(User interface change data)
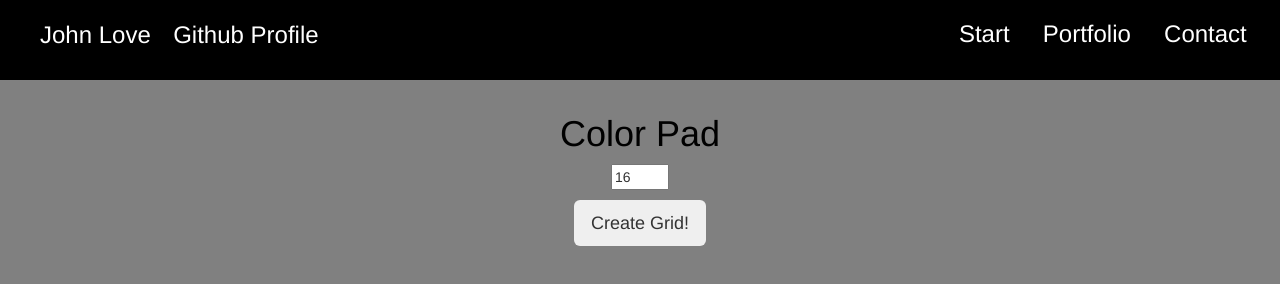
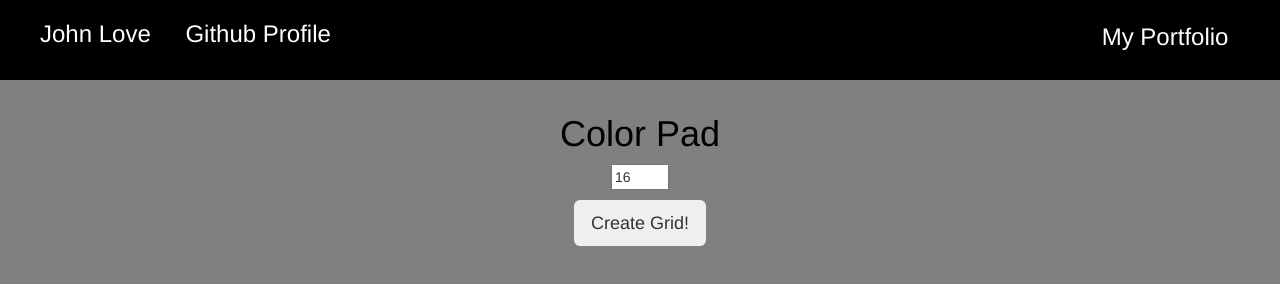
Before and after one commit to jlo4/colorpad, a plain HTML site: page index.html in a window 1280 px wide. Drawn offline with nearby package versions, Linux system fonts and the light colour scheme.

Commit message:
nav edits

```diff
--- a/colorpad.css
+++ b/colorpad.css
@@ -49,7 +49,6 @@ nav {
 nav ul {
 	margin: 1% 0 0 0;
 }
-
 nav ul li {
 	list-style: none;
 }
@@ -62,11 +61,11 @@ nav > ul > li {
 .left {
 	display: flex;
 	flex-direction: row;
-	width: 25%;
+	width: 37%;
 }
 
 .left > li {
-	padding: 2% 0 0 0;
+	padding: 1% 0 0 0;
 }
 
 .left > li:last-child {
@@ -91,6 +90,7 @@ nav > ul > li > a {
 	display: flex;
 	flex-direction: row;
 	justify-content: flex-end;
+	width: 30%;
 }
 
 @media screen and (max-width: 920px) {
--- a/index.html
+++ b/index.html
@@ -18,9 +18,7 @@
 			 <li><a href="http://github.com/jlo4">Github Profile</a></li>
 		 </ul>
 		 <ul class="dropdown clearfix right">
-			 <li><a href="#welcome">Start</a></li>
-  		 <li><a href="#portfolio">Portfolio</a></li>
-  		 <li><a href="#contact">Contact</a></li>
+  		 <li><a href="http://jlo4.github.io">My Portfolio</a></li>
  		 </ul>
 	</nav>
 	<div class="container fluid">
```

> TASK STATEMENT:
Every line above should be repeated exactly; pictures stay out of the copy.

> ANSWER FOR THE TASK:
Before and after one commit to jlo4/colorpad, a plain HTML site: page index.html in a window 1280 px wide. Drawn offline with nearby package versions, Linux system fonts and the light colour scheme.

Commit message:
nav edits

```diff
--- a/colorpad.css
+++ b/colorpad.css
@@ -49,7 +49,6 @@ nav {
 nav ul {
 	margin: 1% 0 0 0;
 }
-
 nav ul li {
 	list-style: none;
 }
@@ -62,11 +61,11 @@ nav > ul > li {
 .left {
 	display: flex;
 	flex-direction: row;
-	width: 25%;
+	width: 37%;
 }
 
 .left > li {
-	padding: 2% 0 0 0;
+	padding: 1% 0 0 0;
 }
 
 .left > li:last-child {
@@ -91,6 +90,7 @@ nav > ul > li > a {
 	display: flex;
 	flex-direction: row;
 	justify-content: flex-end;
+	width: 30%;
 }
 
 @media screen and (max-width: 920px) {
--- a/index.html
+++ b/index.html
@@ -18,9 +18,7 @@
 			 <li><a href="http://github.com/jlo4">Github Profile</a></li>
 		 </ul>
 		 <ul class="dropdown clearfix right">
-			 <li><a href="#welcome">Start</a></li>
-  		 <li><a href="#portfolio">Portfolio</a></li>
-  		 <li><a href="#contact">Contact</a></li>
+  		 <li><a href="http://jlo4.github.io">My Portfolio</a></li>
  		 </ul>
 	</nav>
 	<div class="container fluid">
```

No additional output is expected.